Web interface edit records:
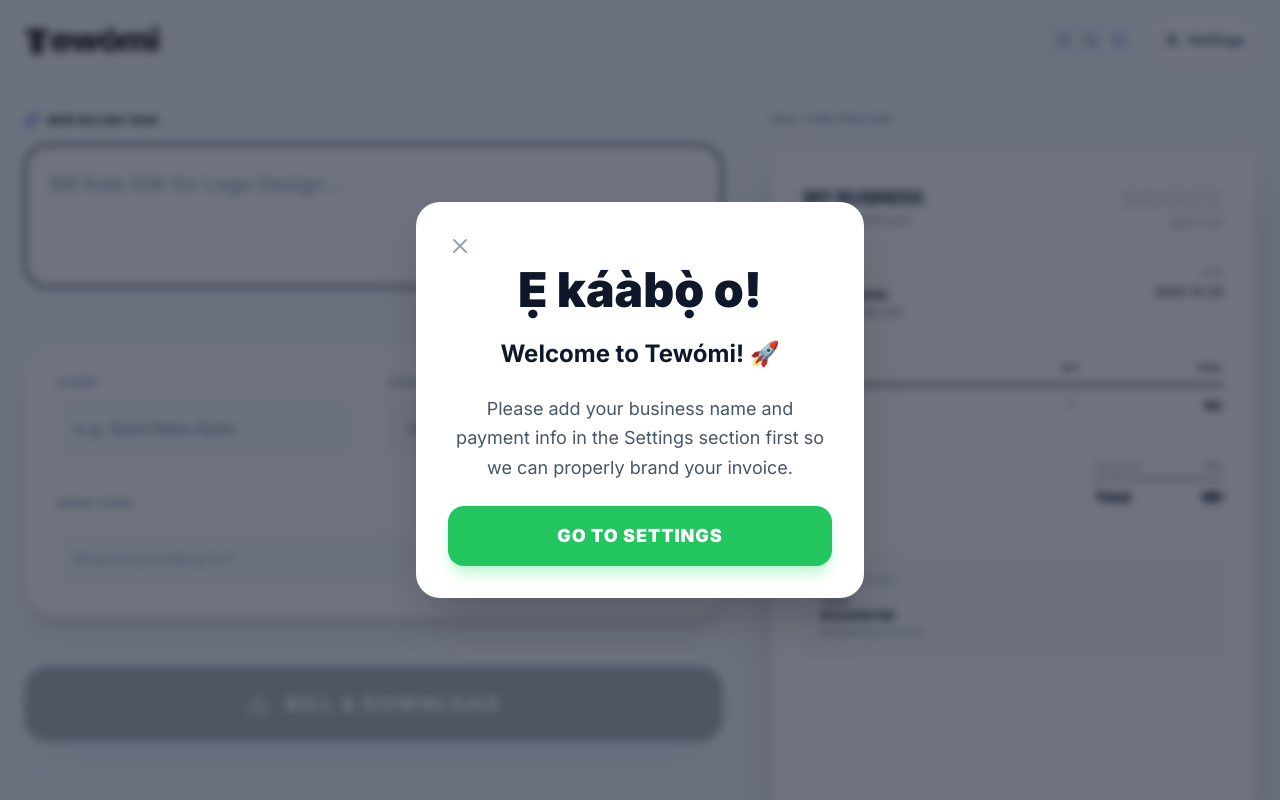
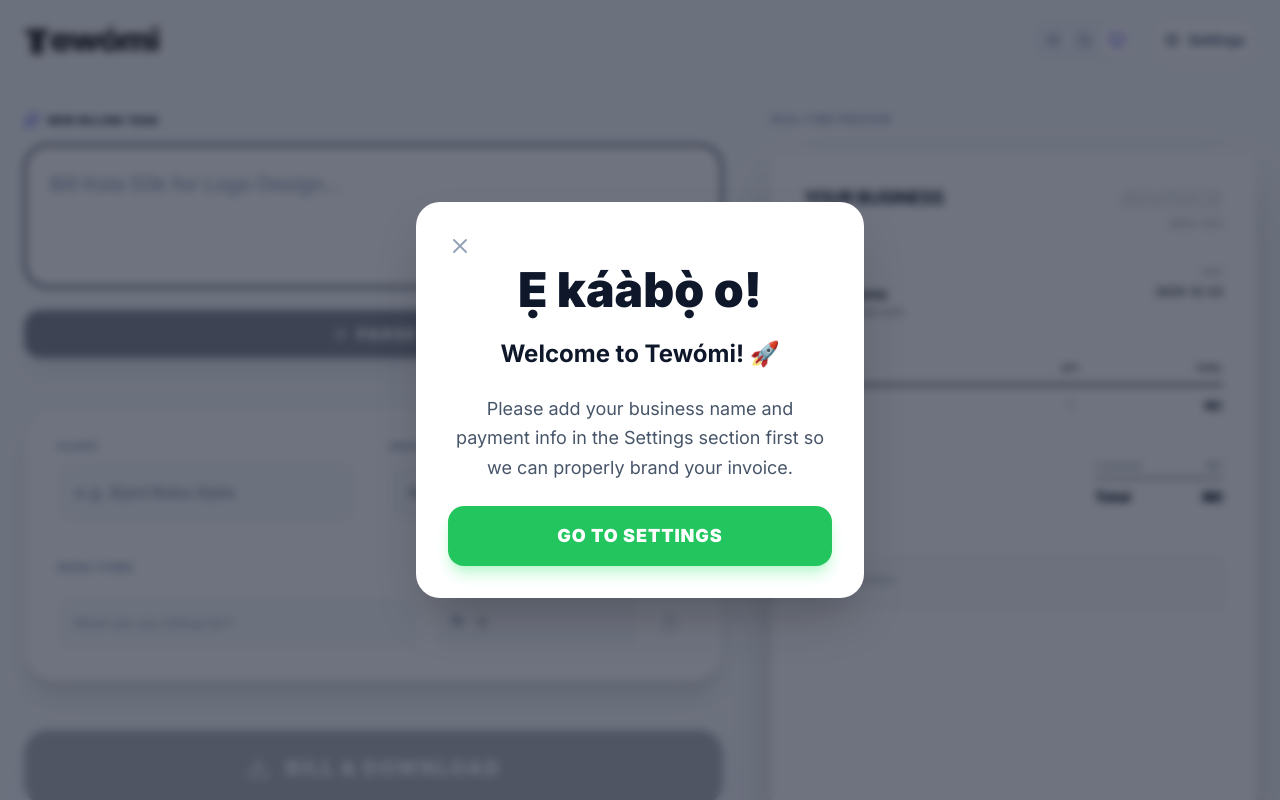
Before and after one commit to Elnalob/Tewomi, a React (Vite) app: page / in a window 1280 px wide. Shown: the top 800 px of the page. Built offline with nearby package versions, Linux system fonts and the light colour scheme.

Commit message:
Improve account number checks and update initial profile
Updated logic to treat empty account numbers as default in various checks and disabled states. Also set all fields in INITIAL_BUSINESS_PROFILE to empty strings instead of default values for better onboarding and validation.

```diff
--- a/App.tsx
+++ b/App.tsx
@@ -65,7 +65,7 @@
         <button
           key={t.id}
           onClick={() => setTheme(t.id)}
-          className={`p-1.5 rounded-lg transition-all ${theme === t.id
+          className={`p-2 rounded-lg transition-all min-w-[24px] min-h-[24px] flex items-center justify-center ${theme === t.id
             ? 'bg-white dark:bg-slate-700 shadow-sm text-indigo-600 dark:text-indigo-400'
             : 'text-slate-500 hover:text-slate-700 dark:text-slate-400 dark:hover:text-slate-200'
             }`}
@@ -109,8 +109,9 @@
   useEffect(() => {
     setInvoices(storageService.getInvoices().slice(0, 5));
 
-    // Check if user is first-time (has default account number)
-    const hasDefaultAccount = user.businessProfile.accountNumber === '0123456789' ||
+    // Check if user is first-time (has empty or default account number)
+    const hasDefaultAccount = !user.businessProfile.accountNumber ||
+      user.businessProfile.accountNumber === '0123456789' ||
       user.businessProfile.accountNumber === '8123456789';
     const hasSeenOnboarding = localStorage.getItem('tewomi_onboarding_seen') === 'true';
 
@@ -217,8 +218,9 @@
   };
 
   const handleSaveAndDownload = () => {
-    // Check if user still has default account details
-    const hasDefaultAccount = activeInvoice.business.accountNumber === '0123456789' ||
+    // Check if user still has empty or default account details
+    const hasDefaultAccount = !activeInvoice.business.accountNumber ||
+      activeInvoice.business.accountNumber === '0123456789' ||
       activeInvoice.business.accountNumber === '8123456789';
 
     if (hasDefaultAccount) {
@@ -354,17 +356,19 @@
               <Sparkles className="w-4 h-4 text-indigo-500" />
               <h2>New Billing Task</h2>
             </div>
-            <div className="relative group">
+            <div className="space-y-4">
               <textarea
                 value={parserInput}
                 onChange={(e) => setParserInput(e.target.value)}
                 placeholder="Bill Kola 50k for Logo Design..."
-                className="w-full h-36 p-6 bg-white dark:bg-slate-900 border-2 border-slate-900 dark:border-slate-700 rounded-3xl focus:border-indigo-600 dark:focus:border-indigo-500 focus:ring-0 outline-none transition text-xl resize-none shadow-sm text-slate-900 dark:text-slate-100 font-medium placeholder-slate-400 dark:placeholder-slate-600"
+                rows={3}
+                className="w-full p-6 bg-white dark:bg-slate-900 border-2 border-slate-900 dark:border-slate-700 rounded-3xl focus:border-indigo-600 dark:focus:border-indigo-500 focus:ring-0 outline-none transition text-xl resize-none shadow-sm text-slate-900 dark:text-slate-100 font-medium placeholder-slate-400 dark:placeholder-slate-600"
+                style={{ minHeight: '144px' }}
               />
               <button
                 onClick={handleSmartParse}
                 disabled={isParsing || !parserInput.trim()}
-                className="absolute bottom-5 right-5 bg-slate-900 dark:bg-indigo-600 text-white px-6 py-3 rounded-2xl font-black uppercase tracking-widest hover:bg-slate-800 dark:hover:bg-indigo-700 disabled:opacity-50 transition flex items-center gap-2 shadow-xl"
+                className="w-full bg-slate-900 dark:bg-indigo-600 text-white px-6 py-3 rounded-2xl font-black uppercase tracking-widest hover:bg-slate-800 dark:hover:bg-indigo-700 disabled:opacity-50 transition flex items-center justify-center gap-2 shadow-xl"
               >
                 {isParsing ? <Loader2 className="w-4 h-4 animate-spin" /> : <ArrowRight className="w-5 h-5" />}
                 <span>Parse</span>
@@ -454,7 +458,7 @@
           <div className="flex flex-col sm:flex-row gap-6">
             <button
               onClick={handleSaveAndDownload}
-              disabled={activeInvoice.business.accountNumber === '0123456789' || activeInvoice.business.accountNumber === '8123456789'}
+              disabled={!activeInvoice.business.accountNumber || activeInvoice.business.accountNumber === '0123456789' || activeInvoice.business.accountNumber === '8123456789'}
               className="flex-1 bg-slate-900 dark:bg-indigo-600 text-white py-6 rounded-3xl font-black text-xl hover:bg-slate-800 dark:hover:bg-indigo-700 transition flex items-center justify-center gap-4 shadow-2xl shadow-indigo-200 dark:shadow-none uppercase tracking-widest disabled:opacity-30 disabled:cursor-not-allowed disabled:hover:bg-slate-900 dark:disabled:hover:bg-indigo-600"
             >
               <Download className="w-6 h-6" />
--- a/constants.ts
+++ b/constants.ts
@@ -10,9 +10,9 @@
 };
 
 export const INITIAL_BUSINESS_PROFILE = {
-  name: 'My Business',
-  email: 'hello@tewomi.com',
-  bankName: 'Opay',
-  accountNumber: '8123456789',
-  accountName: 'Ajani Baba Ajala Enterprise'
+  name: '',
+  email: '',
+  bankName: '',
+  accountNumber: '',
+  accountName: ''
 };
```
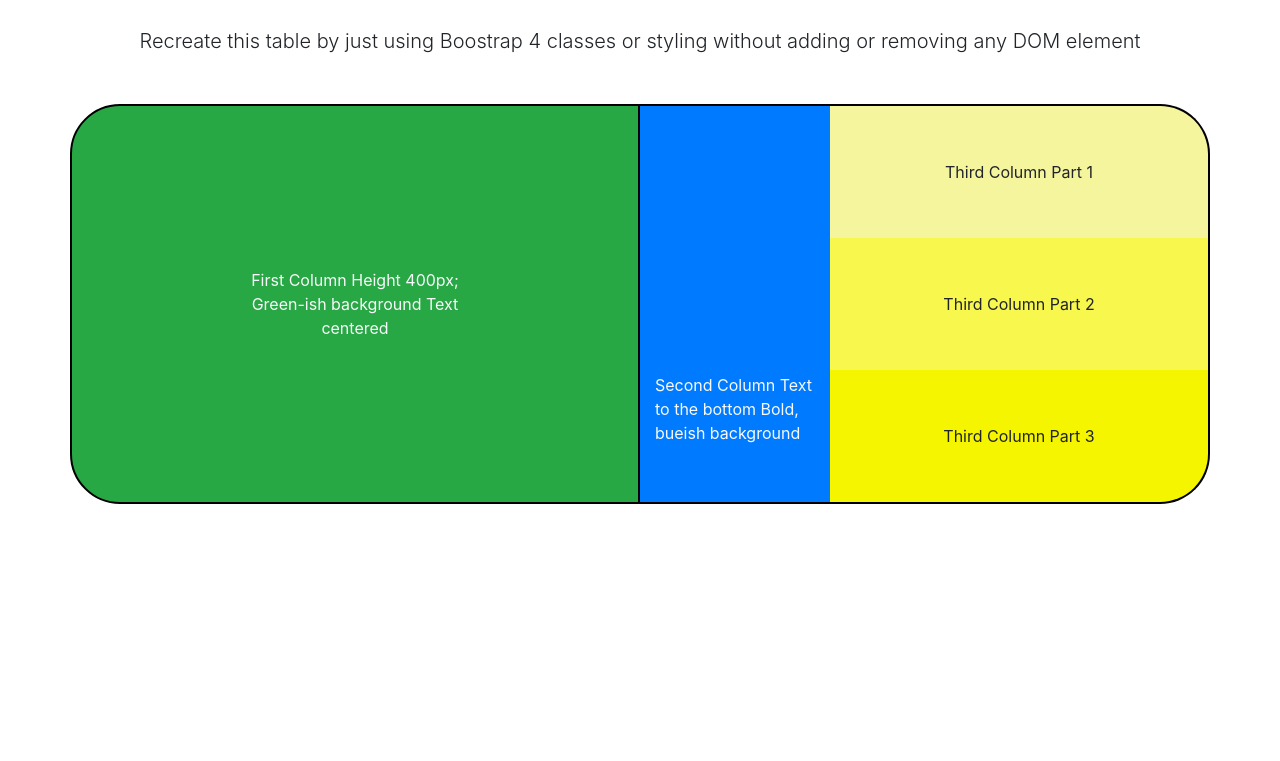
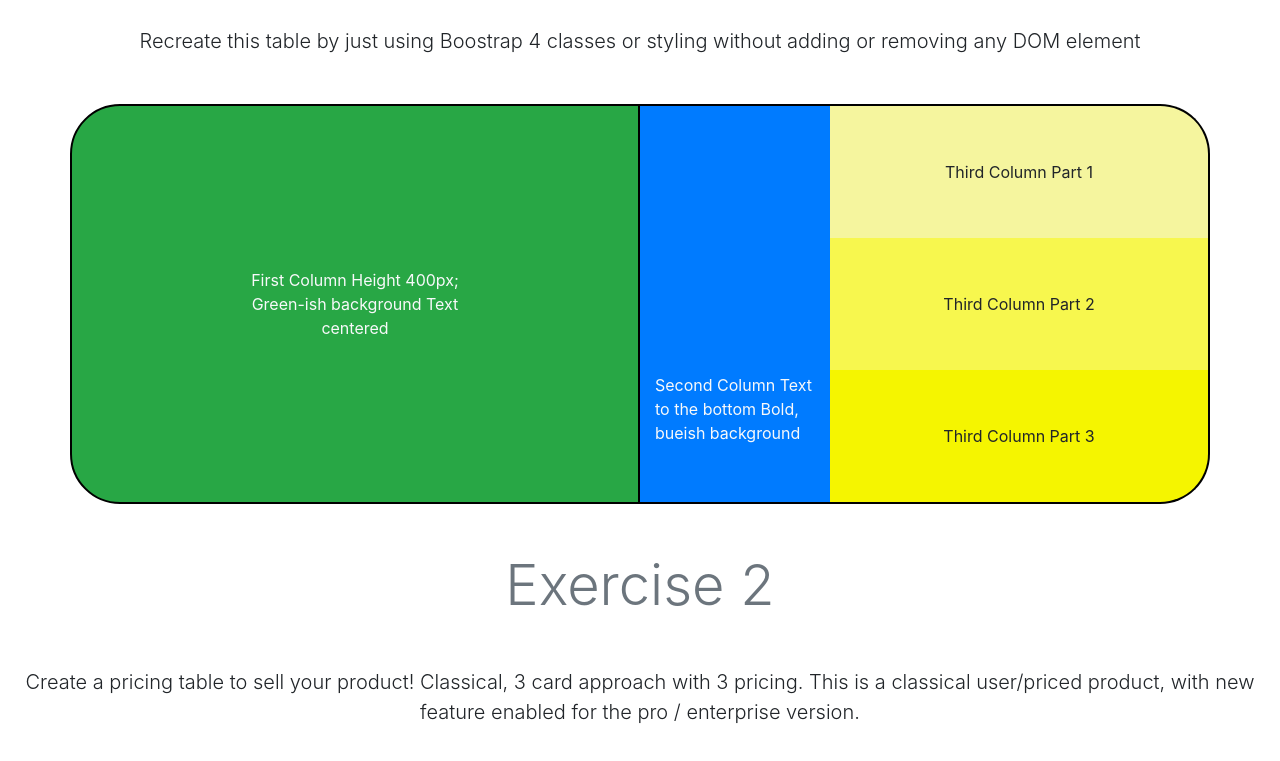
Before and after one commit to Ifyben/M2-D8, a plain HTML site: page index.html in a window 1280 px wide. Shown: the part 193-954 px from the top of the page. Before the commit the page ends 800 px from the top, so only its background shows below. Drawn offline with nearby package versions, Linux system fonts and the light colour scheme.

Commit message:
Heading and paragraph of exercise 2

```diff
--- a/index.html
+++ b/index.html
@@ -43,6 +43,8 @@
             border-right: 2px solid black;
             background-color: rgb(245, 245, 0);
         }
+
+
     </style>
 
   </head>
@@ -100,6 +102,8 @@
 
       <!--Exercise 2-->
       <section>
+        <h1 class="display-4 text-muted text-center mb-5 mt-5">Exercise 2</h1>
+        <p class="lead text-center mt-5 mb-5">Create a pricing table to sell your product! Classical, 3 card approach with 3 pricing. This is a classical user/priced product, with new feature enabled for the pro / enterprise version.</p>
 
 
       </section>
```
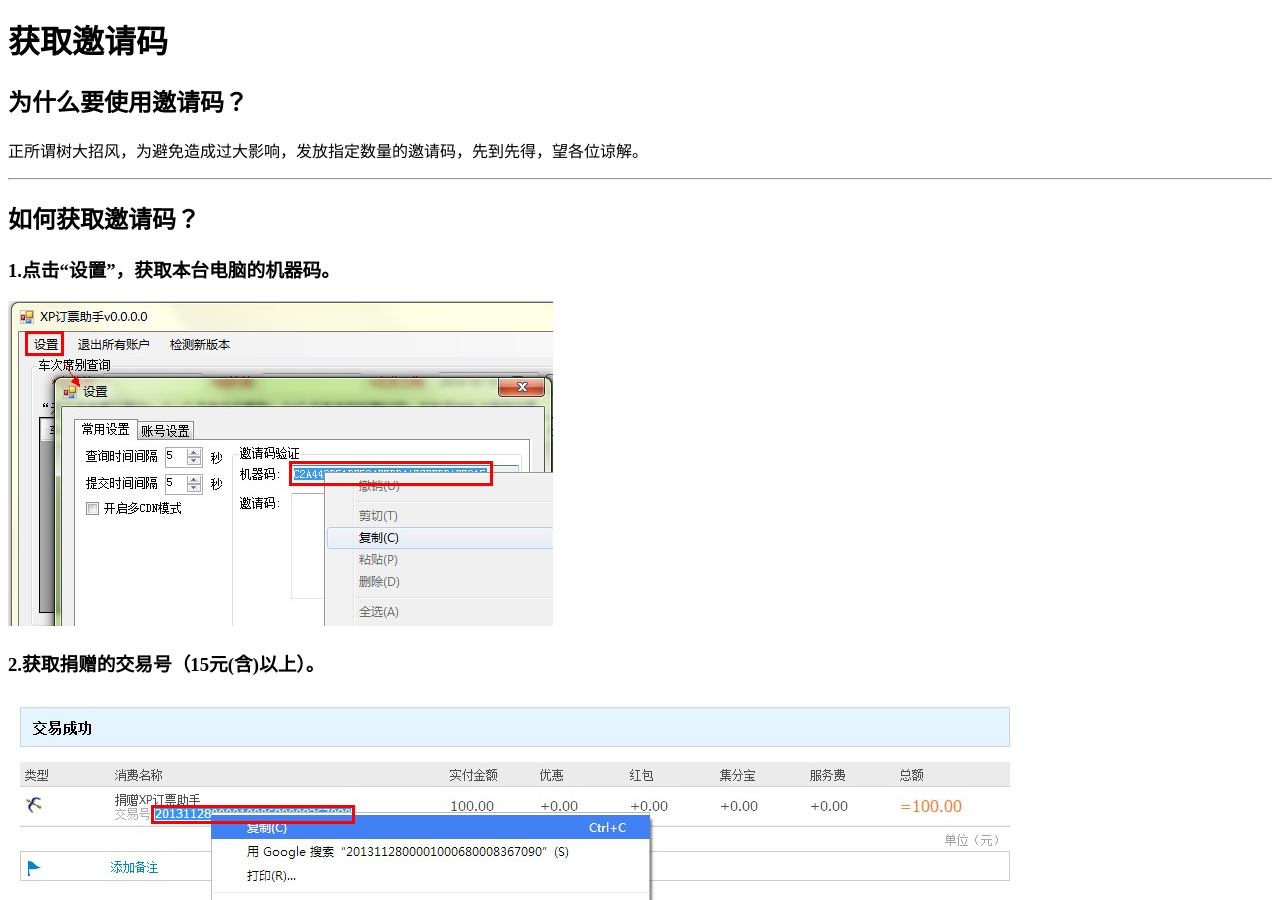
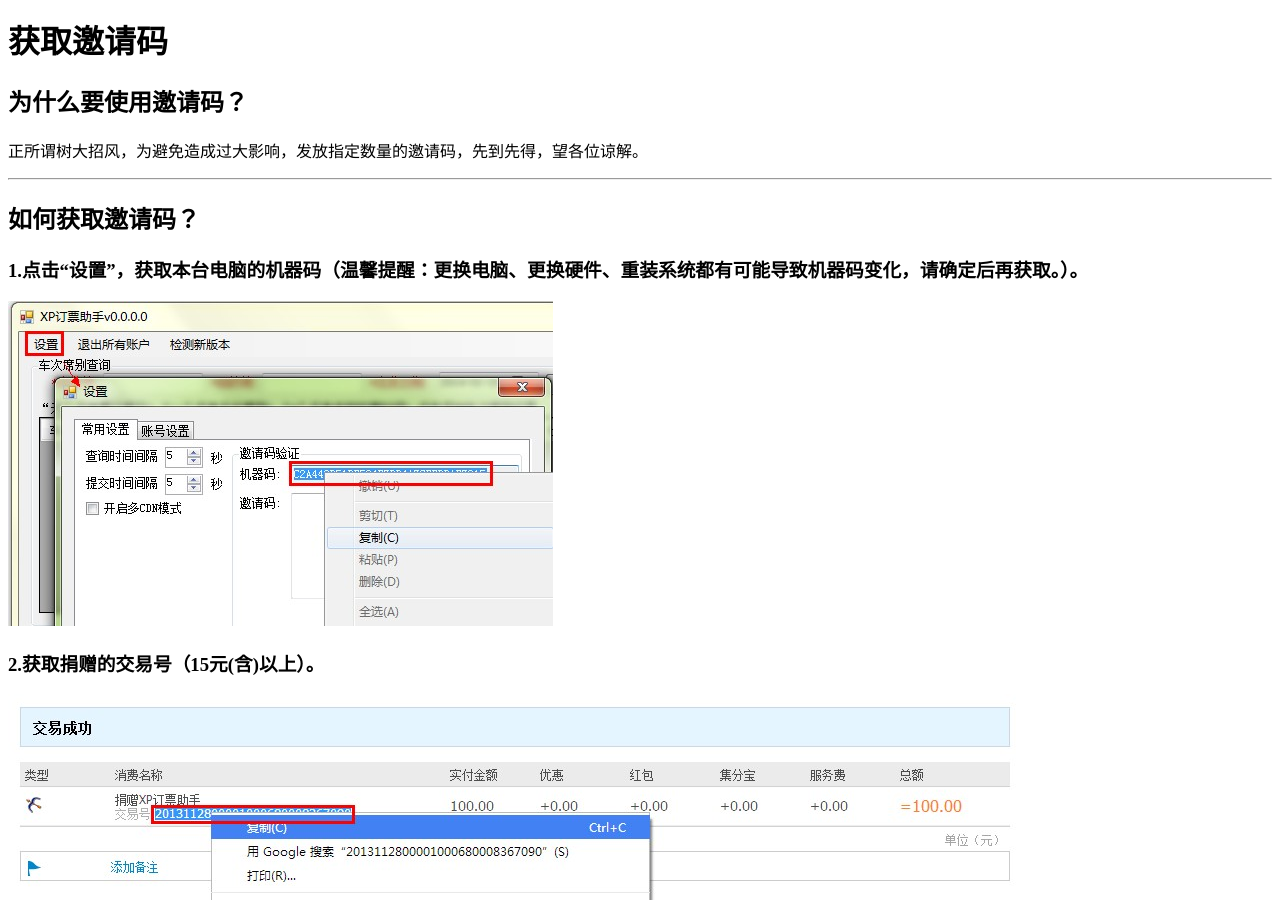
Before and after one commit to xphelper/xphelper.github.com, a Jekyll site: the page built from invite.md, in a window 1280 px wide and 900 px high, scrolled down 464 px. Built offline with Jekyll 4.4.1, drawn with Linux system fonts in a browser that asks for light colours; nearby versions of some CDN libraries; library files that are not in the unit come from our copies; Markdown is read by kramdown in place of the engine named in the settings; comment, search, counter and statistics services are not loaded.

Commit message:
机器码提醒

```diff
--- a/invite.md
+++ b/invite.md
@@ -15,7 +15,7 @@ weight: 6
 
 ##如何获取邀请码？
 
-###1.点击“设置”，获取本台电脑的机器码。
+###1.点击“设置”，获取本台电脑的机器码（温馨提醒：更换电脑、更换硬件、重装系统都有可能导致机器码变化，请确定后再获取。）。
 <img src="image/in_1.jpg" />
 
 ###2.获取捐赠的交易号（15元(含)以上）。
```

▶ **WHAT TO DO**
Give the number of lines in the records above that contain the word "onClick", and nothing more.

▶ **TASK OUTPUT**
3